The country's borrowing level (9.5 per cent) is now double that of the UK. 

Ever since Brexit, and indeed before it, the possibility of a second Scottish independence referendum has loomed. But today's public spending figures are one reason why the SNP will proceed with caution. They show that Scotland's deficit has risen to £14.8bn (9.5 per cent of GDP) even when a geographic share of North Sea revenue is included. That is more than double the UK's borrowing level, which last year fell from 5 per cent of GDP to 4 per cent. 

The "oil bonus" that nationalists once boasted of has become almost non-existent. North Sea revenue last year fell from £1.8bn to a mere £60m. Total public sector revenue was £400 per person lower than for the UK, while expenditure was £1,200 higher.  

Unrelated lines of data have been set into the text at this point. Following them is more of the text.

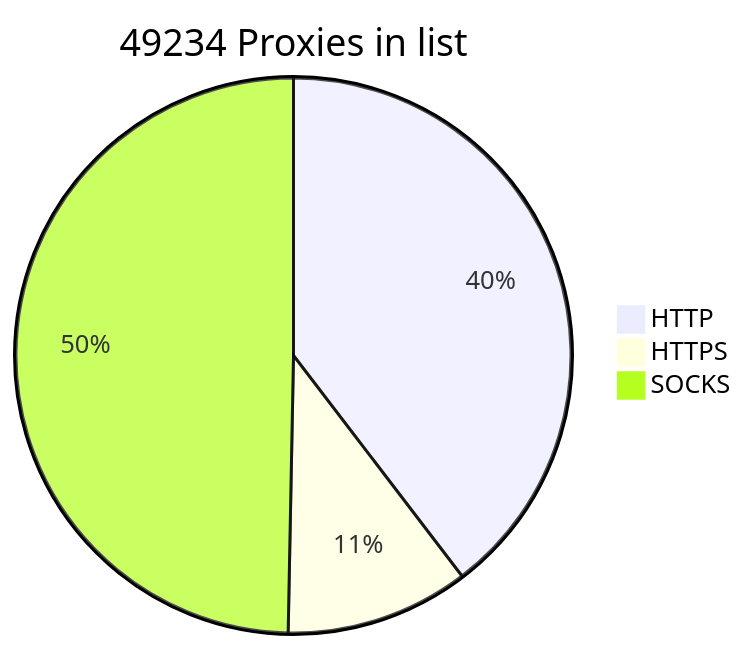
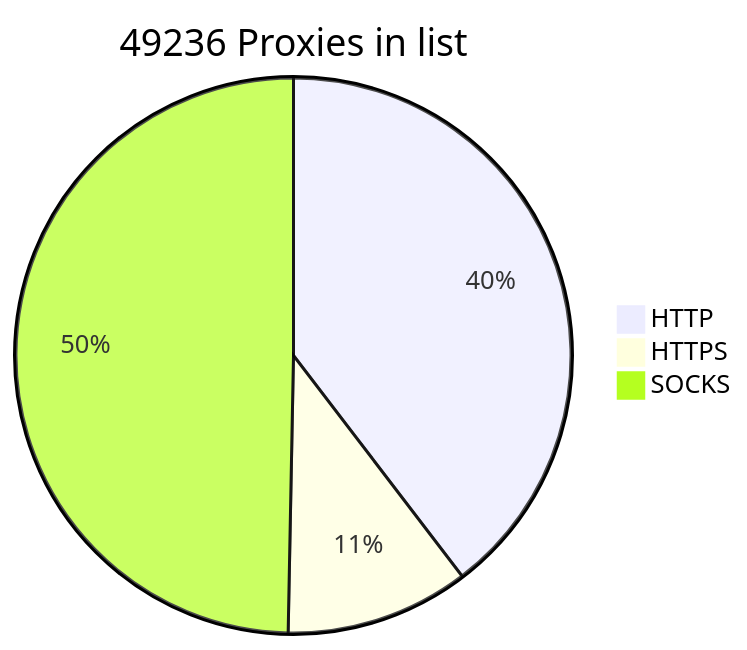
Before and after one commit to BlackSnowDot/proxylist-update-every-minute: the diagram in README.md, drawn with Mermaid.

````diff
--- a/README.md
+++ b/README.md
@@ -2,6 +2,6 @@
 ```mermaid
-pie title 49234 Proxies in list
-    "HTTP" : 21554
-    "HTTPS": 5815
-    "SOCKS" : 27035
+pie title 49236 Proxies in list
+    "HTTP" : 21553
+    "HTTPS": 5817
+    "SOCKS" : 27036
 ```
````
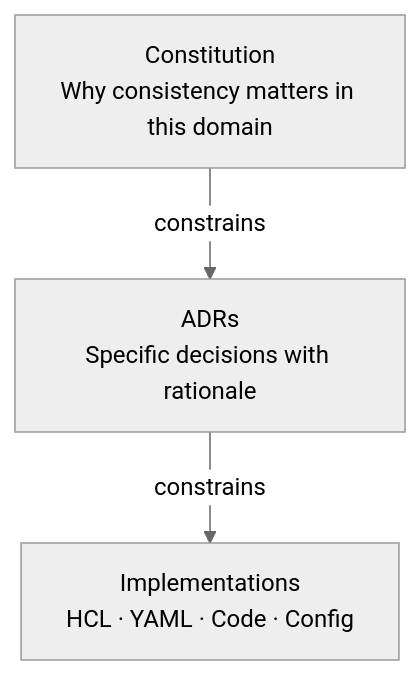
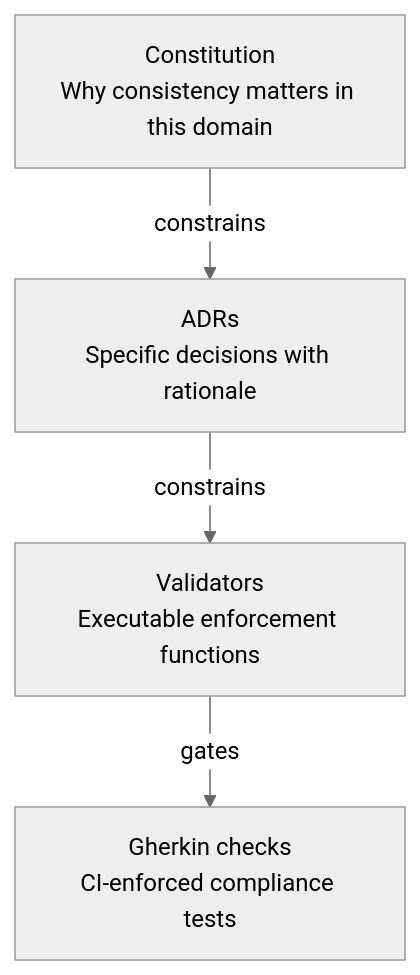
The first of 3 diagrams in README.md (constitutional-governance/constitutional-governance), drawn with Mermaid (neutral theme) before and after one commit. The commit also changed other lines of this file and 1 other file, not shown here.

````diff
--- a/README.md
+++ b/README.md
@@ -48,9 +54,11 @@
 ```mermaid
 flowchart TD
     C["Constitution\nWhy consistency matters in this domain"]
     A["ADRs\nSpecific decisions with rationale"]
-    I["Implementations\nHCL · YAML · Code · Config"]
+    V["Validators\nExecutable enforcement functions"]
+    G["Gherkin checks\nCI-enforced compliance tests"]
 
     C -->|constrains| A
-    A -->|constrains| I
+    A -->|constrains| V
+    V -->|gates| G
 ```
````
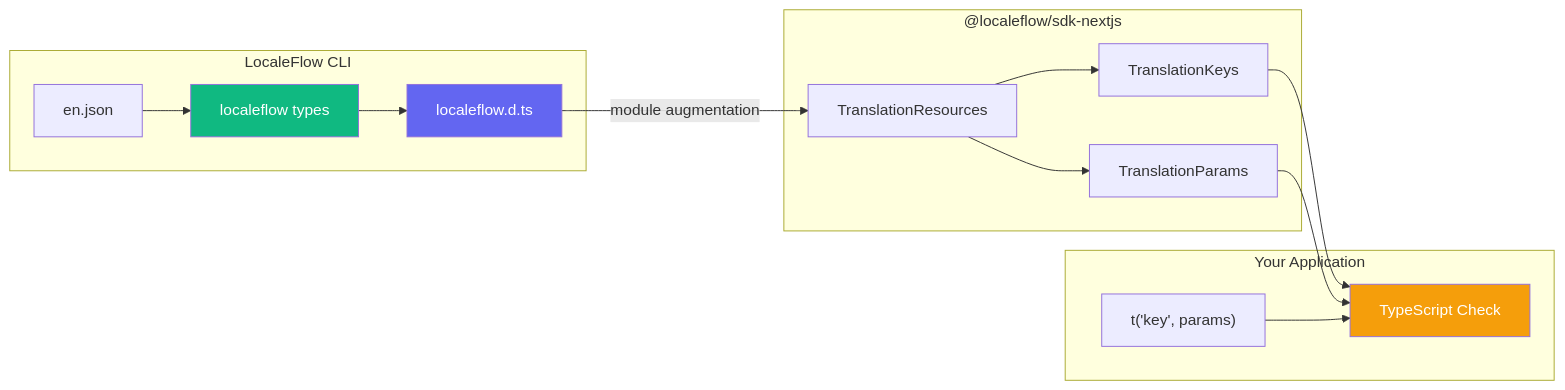
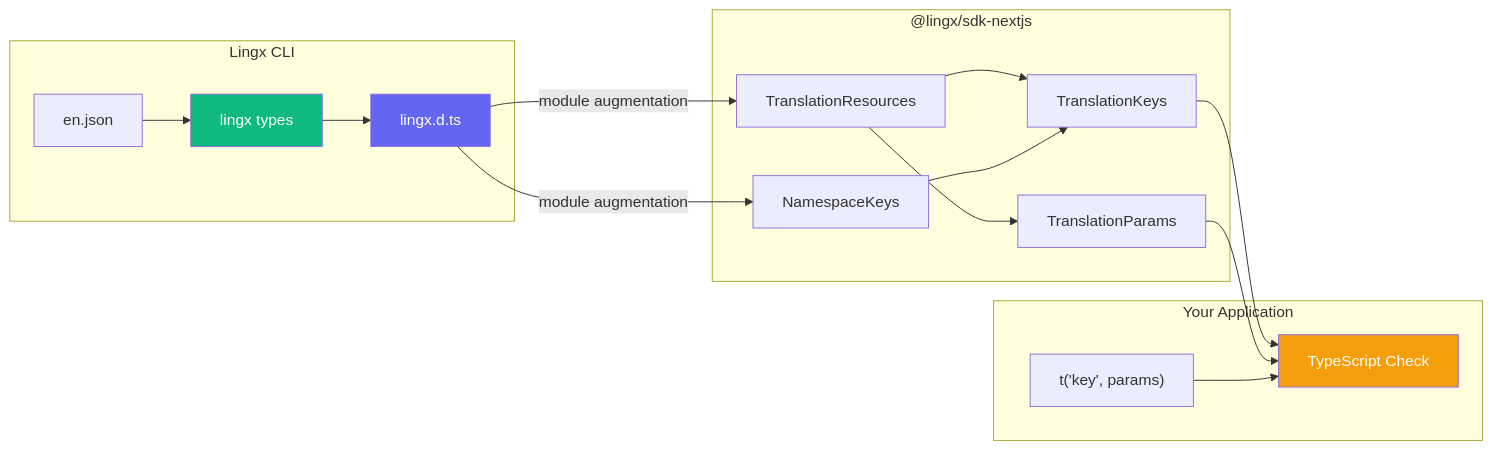
One commit to VinniZP/lingx changed the diagram in packages/sdk-nextjs/docs/type-safety.md. Above: the diagram before and after it, drawn with Mermaid. The commit also changed other lines of this file and 322 other files, not shown here.

First line of the commit message:
refactor: rebrand LocaleFlow to Lingx

````diff
--- a/packages/sdk-nextjs/docs/type-safety.md
+++ b/packages/sdk-nextjs/docs/type-safety.md
@@ -7,32 +7,35 @@
 ```mermaid
 flowchart LR
-    subgraph CLI["LocaleFlow CLI"]
+    subgraph CLI["Lingx CLI"]
         JSON["en.json"]
-        Gen["localeflow types"]
-        DTS["localeflow.d.ts"]
+        Gen["lingx types"]
+        DTS["lingx.d.ts"]
     end
 
-    subgraph SDK["@localeflow/sdk-nextjs"]
+    subgraph SDK["@lingx/sdk-nextjs"]
         TR["TranslationResources"]
+        NK["NamespaceKeys"]
         TK["TranslationKeys"]
         TP["TranslationParams"]
     end
 
     subgraph App["Your Application"]
         Code["t('key', params)"]
         Check["TypeScript Check"]
     end
 
     JSON --> Gen
     Gen --> DTS
     DTS -->|"module augmentation"| TR
+    DTS -->|"module augmentation"| NK
     TR --> TK
     TR --> TP
+    NK --> TK
     TK --> Check
     TP --> Check
     Code --> Check
 
     style Gen fill:#10b981,color:#fff
     style DTS fill:#6366f1,color:#fff
     style Check fill:#f59e0b,color:#fff
 ```
````
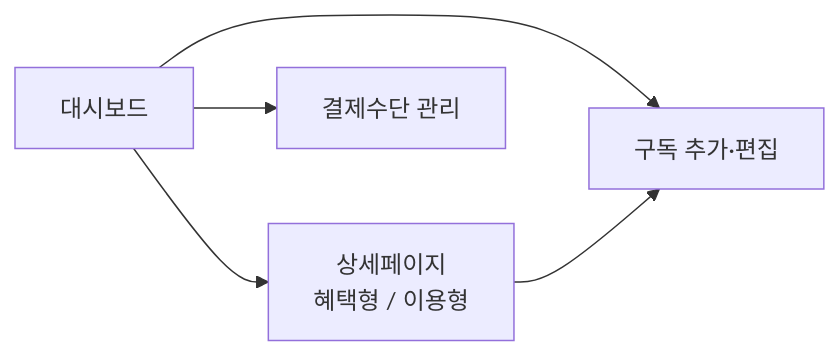
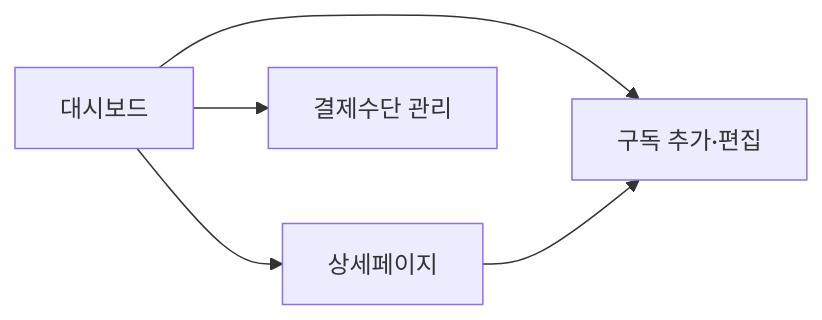
The diagram in 구독 관리 웹앱 PRD.md (imjw0826/subscriptionchecklist), drawn with Mermaid before and after one commit. The commit also changed other lines of this file and 29 other files, not shown here.

````diff
--- a/구독 관리 웹앱 PRD.md
+++ b/구독 관리 웹앱 PRD.md
@@ -44,7 +40,7 @@
 ```mermaid
 flowchart LR
-  D[대시보드] --> S[상세페이지<br/>혜택형 / 이용형]
+  D[대시보드] --> S[상세페이지]
   D --> F[구독 추가·편집]
   D --> P[결제수단 관리]
   S --> F
 ```
````
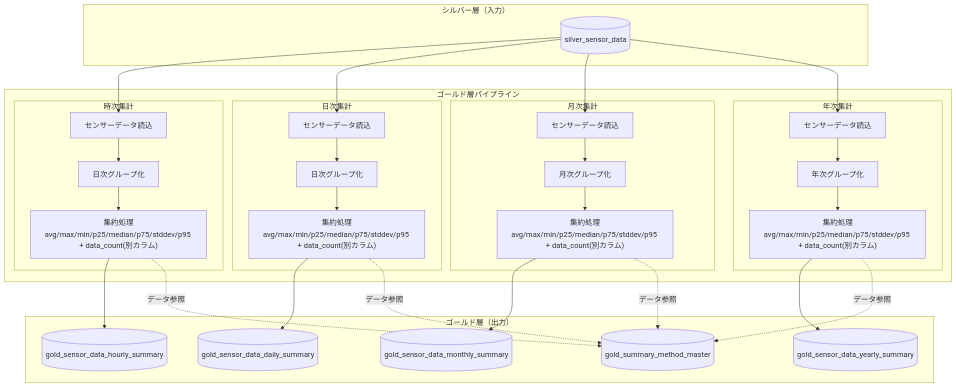
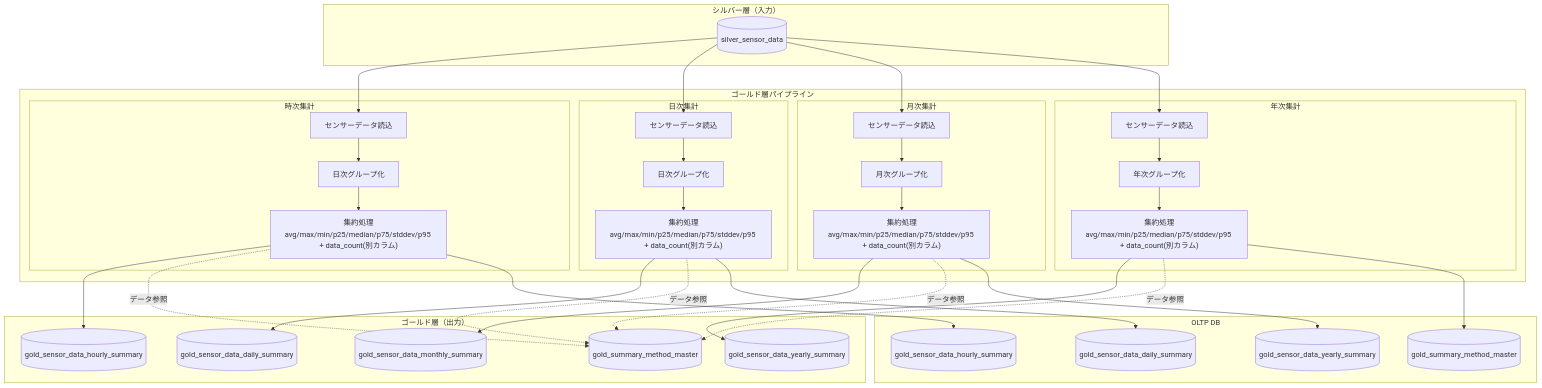
The diagram in docs/03-features/ldp-pipeline/gold_layer/README.md (NSW-SVCP-AIWG002/Databricks-IoT), drawn with Mermaid before and after one commit. The commit also changed other lines of this file and 4 other files, not shown here.

````diff
--- a/docs/03-features/ldp-pipeline/gold_layer/README.md
+++ b/docs/03-features/ldp-pipeline/gold_layer/README.md
@@ -151,56 +170,67 @@
 ```mermaid
 flowchart TB
     subgraph Silver["シルバー層（入力）"]
         SensorData[(silver_sensor_data)]
     end
 
     subgraph Pipeline["ゴールド層パイプライン"]
         subgraph Hourly["時次集計"]
             H_Read[センサーデータ読込]
             H_Group[日次グループ化]
             H_Agg["集約処理<br>avg/max/min/p25/median/p75/stddev/p95 + data_count(別カラム)"]
         end
 
         subgraph Daily["日次集計"]
             D_Read[センサーデータ読込]
             D_Group[日次グループ化]
             D_Agg["集約処理<br>avg/max/min/p25/median/p75/stddev/p95 + data_count(別カラム)"]
         end
 
         subgraph Monthly["月次集計"]
             M_Read[センサーデータ読込]
             M_Group[月次グループ化]
             M_Agg["集約処理<br>avg/max/min/p25/median/p75/stddev/p95 + data_count(別カラム)"]
         end
 
         subgraph Yearly["年次集計"]
             Y_Read[センサーデータ読込]
             Y_Group[年次グループ化]
             Y_Agg["集約処理<br>avg/max/min/p25/median/p75/stddev/p95 + data_count(別カラム)"]
         end
     end
 
     subgraph Gold["ゴールド層（出力）"]
         GoldHourly[(gold_sensor_data_hourly_summary)]
         GoldDaily[(gold_sensor_data_daily_summary)]
         GoldMonthly[(gold_sensor_data_monthly_summary)]
         GoldYearly[(gold_sensor_data_yearly_summary)]
         GoldMethod[(gold_summary_method_master)]
     end
 
+    subgraph OLTPGOLD["OLTP DB"]
+        OLTP_Hourly[(gold_sensor_data_hourly_summary)]
+        OLTP_Daily[(gold_sensor_data_daily_summary)]
+        OLTP_Monthly[(gold_sensor_data_yearly_summary)]
+        OLTP_Yearly[(gold_summary_method_master)]
+    end
+
     SensorData --> H_Read
     H_Read --> H_Group --> H_Agg --> GoldHourly
     H_Agg -.-> |データ参照| GoldMethod    
+    H_Agg --> OLTP_Hourly
 
     SensorData --> D_Read
     D_Read --> D_Group --> D_Agg --> GoldDaily
     D_Agg -.-> |データ参照| GoldMethod
+    D_Agg --> OLTP_Daily
 
     SensorData --> M_Read
     M_Read --> M_Group --> M_Agg --> GoldMonthly
     M_Agg -.-> |データ参照| GoldMethod
+    M_Agg --> OLTP_Monthly
     
     SensorData --> Y_Read
     Y_Read --> Y_Group --> Y_Agg --> GoldYearly
     Y_Agg -.-> |データ参照| GoldMethod
+    Y_Agg --> OLTP_Yearly
 ```
````
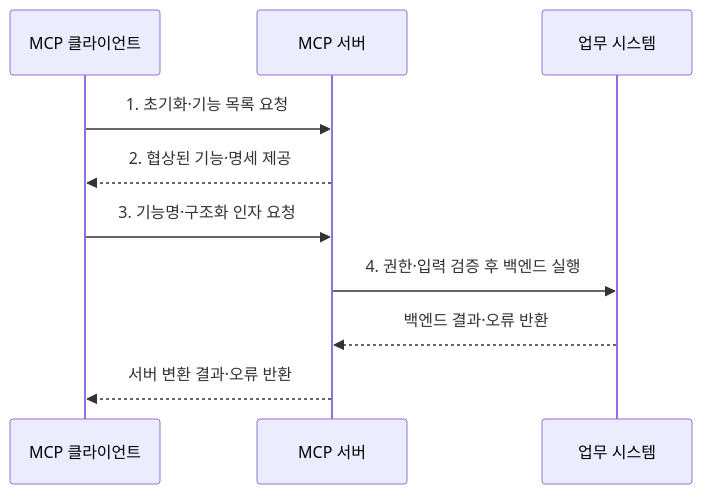
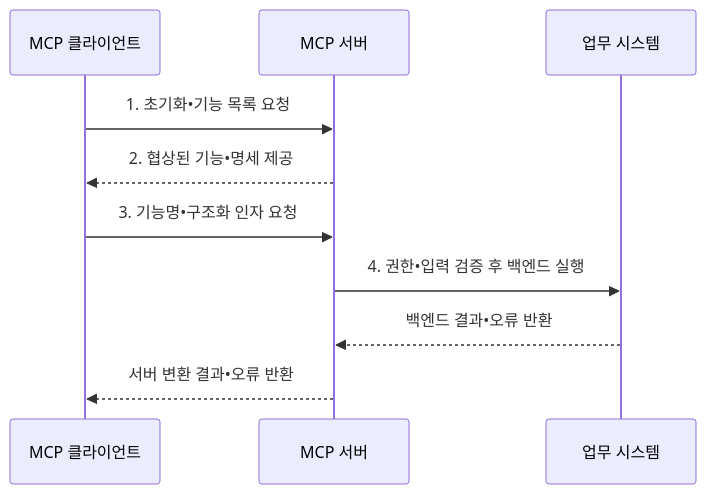
One commit to agnusdei1207/knowledge-base changed the second of 2 diagrams in src/content/docs/notes/08-latest-tech/007_mcp_server.md. Above: the diagram before and after it, drawn with Mermaid. The commit also changed other lines of this file and 953 other files, not shown here.

````diff
--- a/src/content/docs/notes/08-latest-tech/007_mcp_server.md
+++ b/src/content/docs/notes/08-latest-tech/007_mcp_server.md
@@ -110,12 +110,12 @@
 ```mermaid
 sequenceDiagram
     participant C as MCP 클라이언트
     participant S as MCP 서버
     participant B as 업무 시스템
-    C->>S: 1. 초기화·기능 목록 요청
-    S-->>C: 2. 협상된 기능·명세 제공
-    C->>S: 3. 기능명·구조화 인자 요청
-    S->>B: 4. 권한·입력 검증 후 백엔드 실행
-    B-->>S: 백엔드 결과·오류 반환
-    S-->>C: 서버 변환 결과·오류 반환
+    C->>S: 1. 초기화•기능 목록 요청
+    S-->>C: 2. 협상된 기능•명세 제공
+    C->>S: 3. 기능명•구조화 인자 요청
+    S->>B: 4. 권한•입력 검증 후 백엔드 실행
+    B-->>S: 백엔드 결과•오류 반환
+    S-->>C: 서버 변환 결과•오류 반환
 ```
````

Nicola Sturgeon pre-empted the figures by warning of the cost to the Scottish economy of Brexit (which her government estimated at between £1.7bn and £11.2.bn a year by 2030). But the country's black hole means the risks of independence remain immense. As a new state, Scotland would be forced to pay a premium on its debt, resulting in an even greater fiscal gap. Were it to use the pound without permission, with no independent central bank and no lender of last resort, borrowing costs would rise still further. To offset a Greek-style crisis, Scotland would be forced to impose considerable austerity. 

Nor would EU membership provide a panacea. Scotland would likely be forced to wait years to join owing to the scepticism of Spain and others facing their own secessionist movements. At present, two-thirds of the country's exports go to the UK, compared to just 15 per cent to other EU states.

The SNP will only demand a second referendum when it is convinced it can win. At present, that is far from certain. Though support for independence rose following the Brexit vote, a recent YouGov survey last month gave the No side a four-point lead (45-40). Until the nationalists enjoy sustained poll leads (as they have never done before), the SNP will avoid rejoining battle. Today's figures are a considerable obstacle to doing so. 

George Eaton is political editor of the New Statesman.